[Web page revision data]
┌──
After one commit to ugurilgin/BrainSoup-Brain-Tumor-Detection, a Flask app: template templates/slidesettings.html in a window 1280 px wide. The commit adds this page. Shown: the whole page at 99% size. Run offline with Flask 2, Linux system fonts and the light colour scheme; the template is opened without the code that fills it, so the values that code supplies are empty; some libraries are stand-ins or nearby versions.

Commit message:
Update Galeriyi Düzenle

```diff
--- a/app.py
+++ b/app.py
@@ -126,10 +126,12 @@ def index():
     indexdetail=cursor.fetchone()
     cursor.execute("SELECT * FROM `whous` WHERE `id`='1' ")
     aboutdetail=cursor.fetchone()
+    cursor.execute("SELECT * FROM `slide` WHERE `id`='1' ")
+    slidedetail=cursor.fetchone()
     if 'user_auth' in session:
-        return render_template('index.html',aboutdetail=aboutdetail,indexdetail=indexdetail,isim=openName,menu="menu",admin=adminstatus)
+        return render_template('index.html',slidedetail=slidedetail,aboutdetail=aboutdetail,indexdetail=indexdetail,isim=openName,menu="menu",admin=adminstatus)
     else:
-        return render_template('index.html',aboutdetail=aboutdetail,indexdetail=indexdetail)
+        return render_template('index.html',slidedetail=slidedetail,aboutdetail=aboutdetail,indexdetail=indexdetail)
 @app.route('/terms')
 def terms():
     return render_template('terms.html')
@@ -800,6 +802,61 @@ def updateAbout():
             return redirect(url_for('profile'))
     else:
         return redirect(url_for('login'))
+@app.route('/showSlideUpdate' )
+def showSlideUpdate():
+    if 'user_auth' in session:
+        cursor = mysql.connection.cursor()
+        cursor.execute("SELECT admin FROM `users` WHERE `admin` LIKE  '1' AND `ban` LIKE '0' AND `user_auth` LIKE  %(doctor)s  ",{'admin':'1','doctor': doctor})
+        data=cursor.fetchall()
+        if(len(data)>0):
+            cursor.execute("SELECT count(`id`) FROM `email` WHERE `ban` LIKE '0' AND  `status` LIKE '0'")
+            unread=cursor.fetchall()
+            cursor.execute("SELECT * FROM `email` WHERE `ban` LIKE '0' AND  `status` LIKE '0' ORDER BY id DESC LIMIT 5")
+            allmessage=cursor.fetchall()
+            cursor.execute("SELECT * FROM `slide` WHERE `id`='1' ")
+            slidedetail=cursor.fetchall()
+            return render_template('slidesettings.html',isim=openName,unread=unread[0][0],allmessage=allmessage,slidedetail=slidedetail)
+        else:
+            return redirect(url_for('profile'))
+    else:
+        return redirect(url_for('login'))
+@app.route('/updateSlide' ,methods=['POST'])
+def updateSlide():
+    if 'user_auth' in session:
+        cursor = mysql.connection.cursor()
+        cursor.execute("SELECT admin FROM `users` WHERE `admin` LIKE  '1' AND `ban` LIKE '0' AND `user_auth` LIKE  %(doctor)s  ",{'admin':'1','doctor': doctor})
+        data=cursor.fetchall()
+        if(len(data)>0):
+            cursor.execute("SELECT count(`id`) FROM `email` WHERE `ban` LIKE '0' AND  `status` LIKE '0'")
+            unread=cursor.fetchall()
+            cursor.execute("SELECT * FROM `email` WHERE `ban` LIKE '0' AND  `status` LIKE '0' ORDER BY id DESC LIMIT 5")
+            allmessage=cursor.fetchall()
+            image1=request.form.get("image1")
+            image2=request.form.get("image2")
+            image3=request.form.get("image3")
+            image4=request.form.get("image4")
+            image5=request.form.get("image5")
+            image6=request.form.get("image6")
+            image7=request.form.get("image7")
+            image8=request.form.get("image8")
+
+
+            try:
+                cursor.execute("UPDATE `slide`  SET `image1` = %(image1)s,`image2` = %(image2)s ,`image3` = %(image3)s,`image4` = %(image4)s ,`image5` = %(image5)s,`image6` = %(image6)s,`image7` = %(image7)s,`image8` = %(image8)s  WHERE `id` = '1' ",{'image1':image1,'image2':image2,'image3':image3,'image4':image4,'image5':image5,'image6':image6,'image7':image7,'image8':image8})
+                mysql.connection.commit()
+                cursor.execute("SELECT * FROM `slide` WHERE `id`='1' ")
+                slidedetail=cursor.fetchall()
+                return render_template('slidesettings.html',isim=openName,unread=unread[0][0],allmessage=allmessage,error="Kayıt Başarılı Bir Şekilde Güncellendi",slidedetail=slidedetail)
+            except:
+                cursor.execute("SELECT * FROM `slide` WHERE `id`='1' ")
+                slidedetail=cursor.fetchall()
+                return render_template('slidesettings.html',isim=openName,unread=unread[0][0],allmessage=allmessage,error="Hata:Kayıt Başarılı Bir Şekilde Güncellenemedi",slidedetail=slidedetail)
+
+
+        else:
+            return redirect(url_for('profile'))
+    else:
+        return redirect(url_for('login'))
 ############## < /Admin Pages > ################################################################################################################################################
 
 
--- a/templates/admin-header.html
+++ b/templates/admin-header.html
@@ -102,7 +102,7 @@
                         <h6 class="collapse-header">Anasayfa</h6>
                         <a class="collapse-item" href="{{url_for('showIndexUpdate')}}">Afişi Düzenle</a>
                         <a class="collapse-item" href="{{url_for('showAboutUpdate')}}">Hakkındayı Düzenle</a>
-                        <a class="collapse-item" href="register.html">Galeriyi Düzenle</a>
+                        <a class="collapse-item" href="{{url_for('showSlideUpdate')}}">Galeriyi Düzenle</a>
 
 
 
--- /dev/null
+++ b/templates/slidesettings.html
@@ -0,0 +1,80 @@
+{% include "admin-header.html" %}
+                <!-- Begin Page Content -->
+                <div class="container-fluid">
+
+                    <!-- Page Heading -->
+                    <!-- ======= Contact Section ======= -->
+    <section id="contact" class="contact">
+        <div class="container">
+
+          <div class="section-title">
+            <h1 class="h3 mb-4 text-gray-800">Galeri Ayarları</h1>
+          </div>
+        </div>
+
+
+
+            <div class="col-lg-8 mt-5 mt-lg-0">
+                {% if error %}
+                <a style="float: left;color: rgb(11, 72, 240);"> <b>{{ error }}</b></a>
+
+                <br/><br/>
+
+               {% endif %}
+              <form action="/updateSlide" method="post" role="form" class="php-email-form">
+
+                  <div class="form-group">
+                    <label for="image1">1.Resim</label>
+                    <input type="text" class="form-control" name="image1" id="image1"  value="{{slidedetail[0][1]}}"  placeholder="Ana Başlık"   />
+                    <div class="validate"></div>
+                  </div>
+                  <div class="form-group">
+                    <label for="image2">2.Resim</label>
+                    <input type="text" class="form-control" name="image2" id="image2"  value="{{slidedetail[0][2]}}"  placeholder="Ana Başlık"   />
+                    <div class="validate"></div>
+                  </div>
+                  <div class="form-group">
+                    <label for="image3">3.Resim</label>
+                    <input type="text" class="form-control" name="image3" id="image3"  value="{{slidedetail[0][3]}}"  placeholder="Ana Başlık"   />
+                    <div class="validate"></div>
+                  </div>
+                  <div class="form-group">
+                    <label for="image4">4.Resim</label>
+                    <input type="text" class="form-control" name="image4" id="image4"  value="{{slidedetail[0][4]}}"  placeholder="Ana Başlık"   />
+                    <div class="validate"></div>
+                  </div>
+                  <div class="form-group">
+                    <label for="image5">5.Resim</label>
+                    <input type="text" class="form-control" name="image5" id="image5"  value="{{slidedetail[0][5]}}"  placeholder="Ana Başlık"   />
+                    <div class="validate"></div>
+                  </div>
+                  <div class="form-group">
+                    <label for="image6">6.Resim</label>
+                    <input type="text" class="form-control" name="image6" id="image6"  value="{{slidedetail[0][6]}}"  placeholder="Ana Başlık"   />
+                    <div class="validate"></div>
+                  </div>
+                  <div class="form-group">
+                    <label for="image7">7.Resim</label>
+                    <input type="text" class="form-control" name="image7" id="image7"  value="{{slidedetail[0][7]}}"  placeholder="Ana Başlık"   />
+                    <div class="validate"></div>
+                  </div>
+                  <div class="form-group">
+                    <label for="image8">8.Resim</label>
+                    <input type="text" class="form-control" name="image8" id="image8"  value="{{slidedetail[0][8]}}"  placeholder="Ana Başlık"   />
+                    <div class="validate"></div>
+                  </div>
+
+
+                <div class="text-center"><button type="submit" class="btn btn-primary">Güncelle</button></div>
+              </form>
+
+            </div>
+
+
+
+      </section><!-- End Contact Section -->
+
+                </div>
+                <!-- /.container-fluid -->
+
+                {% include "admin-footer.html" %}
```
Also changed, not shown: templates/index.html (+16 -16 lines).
└──
▶ **THE PROBLEM**
Tally the lines above containing "error". Answer with the count only.

▶ **SOLUTION FOR THIS PROBLEM**
4